--- DATA UNDER STUDY Enclosed Below ---

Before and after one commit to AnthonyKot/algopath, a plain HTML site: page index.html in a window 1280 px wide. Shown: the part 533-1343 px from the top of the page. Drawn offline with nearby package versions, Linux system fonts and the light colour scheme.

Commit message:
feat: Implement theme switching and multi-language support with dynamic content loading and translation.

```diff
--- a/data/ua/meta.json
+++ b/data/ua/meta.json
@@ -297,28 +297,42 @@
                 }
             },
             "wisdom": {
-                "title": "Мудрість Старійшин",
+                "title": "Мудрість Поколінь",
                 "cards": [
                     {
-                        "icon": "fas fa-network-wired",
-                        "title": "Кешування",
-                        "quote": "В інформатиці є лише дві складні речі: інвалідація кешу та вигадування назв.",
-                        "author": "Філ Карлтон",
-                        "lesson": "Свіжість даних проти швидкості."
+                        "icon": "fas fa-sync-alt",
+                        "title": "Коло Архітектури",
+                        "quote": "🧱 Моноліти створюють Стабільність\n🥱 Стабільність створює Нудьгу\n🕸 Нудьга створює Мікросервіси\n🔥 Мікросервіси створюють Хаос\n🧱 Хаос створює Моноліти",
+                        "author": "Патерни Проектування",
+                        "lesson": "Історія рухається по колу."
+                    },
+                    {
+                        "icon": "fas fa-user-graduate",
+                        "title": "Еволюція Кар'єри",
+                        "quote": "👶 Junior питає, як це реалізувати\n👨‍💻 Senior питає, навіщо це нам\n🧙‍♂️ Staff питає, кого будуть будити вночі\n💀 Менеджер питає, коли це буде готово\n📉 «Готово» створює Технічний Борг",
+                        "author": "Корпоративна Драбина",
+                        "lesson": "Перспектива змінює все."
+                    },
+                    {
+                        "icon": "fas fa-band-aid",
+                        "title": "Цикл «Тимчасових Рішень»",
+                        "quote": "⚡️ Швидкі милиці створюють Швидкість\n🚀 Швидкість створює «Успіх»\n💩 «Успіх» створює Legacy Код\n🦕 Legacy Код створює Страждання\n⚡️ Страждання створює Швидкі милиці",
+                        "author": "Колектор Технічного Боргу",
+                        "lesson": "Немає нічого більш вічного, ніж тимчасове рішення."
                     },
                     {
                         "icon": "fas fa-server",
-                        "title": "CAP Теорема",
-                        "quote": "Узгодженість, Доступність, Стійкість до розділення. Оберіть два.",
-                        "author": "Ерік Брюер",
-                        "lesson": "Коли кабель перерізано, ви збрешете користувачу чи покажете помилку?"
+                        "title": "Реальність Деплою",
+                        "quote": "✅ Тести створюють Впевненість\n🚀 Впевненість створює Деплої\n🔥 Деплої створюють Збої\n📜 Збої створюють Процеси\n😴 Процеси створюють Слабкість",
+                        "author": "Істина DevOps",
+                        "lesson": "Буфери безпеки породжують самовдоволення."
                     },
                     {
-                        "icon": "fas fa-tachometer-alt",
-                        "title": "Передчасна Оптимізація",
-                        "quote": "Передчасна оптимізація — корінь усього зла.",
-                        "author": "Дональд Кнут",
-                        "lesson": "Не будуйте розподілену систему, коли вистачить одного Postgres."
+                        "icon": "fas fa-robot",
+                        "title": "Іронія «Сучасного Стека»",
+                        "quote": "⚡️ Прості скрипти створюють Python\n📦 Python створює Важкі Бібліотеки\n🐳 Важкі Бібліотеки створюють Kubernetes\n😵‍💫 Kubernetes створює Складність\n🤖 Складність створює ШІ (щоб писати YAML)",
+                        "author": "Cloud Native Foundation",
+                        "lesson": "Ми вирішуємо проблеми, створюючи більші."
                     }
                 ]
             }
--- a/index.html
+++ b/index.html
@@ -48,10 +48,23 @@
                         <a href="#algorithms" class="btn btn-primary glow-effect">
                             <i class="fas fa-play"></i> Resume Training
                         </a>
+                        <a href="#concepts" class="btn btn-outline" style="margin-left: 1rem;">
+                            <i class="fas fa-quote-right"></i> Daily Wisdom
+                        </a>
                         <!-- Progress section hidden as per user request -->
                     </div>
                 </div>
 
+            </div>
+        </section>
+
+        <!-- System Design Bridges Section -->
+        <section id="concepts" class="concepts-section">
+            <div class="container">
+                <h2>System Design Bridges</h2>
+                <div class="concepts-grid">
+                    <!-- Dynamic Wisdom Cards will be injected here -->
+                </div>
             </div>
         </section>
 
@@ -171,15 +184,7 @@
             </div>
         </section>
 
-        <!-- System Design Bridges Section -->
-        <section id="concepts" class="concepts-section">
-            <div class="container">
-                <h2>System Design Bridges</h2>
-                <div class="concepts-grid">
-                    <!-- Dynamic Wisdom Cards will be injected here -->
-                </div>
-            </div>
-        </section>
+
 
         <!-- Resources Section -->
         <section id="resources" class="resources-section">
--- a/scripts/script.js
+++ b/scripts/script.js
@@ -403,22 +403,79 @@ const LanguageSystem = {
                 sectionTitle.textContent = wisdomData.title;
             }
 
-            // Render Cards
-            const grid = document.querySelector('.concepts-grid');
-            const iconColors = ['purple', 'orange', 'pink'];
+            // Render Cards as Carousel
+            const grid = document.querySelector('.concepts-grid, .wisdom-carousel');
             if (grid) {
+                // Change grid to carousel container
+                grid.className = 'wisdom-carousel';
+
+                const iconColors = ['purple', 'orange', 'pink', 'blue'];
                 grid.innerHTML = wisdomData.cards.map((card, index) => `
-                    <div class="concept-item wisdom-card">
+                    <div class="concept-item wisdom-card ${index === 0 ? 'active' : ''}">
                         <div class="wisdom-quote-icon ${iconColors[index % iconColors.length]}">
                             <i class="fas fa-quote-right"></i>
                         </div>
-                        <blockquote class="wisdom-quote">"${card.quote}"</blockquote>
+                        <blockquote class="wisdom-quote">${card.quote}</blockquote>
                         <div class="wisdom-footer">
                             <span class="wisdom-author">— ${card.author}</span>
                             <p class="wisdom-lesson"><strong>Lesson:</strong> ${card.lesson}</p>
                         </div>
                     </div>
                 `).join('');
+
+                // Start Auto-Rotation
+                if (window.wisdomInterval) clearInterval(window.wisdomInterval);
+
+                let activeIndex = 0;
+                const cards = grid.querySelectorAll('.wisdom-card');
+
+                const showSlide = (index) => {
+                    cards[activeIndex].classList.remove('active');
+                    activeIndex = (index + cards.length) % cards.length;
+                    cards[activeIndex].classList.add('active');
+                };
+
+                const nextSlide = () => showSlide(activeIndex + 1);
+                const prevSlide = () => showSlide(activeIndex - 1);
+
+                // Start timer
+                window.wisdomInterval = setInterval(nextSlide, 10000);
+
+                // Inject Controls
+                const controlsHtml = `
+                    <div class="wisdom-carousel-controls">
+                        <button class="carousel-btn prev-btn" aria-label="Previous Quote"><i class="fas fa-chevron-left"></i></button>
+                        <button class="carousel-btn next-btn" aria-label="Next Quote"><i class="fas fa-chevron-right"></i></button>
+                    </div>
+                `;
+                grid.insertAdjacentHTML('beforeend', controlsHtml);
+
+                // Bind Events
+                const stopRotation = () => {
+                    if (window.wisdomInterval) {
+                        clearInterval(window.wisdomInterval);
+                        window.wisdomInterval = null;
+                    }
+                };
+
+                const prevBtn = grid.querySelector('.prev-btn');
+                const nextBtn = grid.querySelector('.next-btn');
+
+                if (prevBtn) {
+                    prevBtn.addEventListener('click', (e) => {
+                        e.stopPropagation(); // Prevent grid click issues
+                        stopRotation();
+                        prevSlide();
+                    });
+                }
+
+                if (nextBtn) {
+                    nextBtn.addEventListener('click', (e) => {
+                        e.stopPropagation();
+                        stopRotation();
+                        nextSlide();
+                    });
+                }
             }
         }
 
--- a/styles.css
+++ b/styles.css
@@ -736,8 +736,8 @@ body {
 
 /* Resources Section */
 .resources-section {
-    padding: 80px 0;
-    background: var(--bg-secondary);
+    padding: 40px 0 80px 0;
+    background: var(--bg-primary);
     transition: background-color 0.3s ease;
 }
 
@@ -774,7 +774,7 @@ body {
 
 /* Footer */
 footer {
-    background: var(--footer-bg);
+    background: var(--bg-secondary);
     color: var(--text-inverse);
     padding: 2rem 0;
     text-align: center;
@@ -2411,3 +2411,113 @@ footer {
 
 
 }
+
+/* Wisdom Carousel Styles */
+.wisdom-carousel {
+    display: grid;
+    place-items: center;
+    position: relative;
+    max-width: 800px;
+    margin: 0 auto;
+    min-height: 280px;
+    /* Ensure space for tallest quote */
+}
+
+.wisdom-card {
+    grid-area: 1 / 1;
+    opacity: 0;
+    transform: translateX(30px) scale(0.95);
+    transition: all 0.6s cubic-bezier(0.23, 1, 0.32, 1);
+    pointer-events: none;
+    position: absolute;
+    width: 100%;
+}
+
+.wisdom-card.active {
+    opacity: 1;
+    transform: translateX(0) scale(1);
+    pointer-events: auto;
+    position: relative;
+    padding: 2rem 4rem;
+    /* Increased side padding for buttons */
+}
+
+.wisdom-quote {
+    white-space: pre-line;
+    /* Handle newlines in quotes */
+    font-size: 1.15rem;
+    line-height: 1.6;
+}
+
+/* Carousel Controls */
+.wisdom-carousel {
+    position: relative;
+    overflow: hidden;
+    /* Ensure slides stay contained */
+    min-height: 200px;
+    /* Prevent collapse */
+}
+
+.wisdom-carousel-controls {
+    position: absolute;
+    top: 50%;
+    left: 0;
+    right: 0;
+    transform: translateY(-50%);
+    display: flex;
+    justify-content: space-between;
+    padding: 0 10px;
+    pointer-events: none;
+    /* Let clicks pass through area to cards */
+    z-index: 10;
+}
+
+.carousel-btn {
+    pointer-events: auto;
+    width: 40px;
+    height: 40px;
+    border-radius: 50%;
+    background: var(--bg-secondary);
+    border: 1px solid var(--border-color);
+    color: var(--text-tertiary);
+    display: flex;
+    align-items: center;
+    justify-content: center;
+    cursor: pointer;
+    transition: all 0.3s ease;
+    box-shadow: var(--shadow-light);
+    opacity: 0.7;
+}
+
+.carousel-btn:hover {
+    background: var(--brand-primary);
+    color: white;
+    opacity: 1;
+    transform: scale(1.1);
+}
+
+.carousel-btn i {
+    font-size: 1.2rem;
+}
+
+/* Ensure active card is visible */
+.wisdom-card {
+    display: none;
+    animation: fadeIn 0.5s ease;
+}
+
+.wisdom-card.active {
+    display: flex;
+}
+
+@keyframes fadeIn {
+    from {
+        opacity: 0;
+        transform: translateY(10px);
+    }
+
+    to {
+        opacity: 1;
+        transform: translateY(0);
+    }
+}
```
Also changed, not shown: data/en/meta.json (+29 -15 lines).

--- End of Enclosed DATA UNDER STUDY ---

- [WORK INSTRUCTION]
Lines with "author" in the records above: copy every one of them.

- [ANSWER TO THE EXERCISE]
-                        "author": "Філ Карлтон",
+                        "author": "Патерни Проектування",
+                        "author": "Корпоративна Драбина",
+                        "author": "Колектор Технічного Боргу",
-                        "author": "Ерік Брюер",
+                        "author": "Істина DevOps",
-                        "author": "Дональд Кнут",
+                        "author": "Cloud Native Foundation",
                             <span class="wisdom-author">— ${card.author}</span>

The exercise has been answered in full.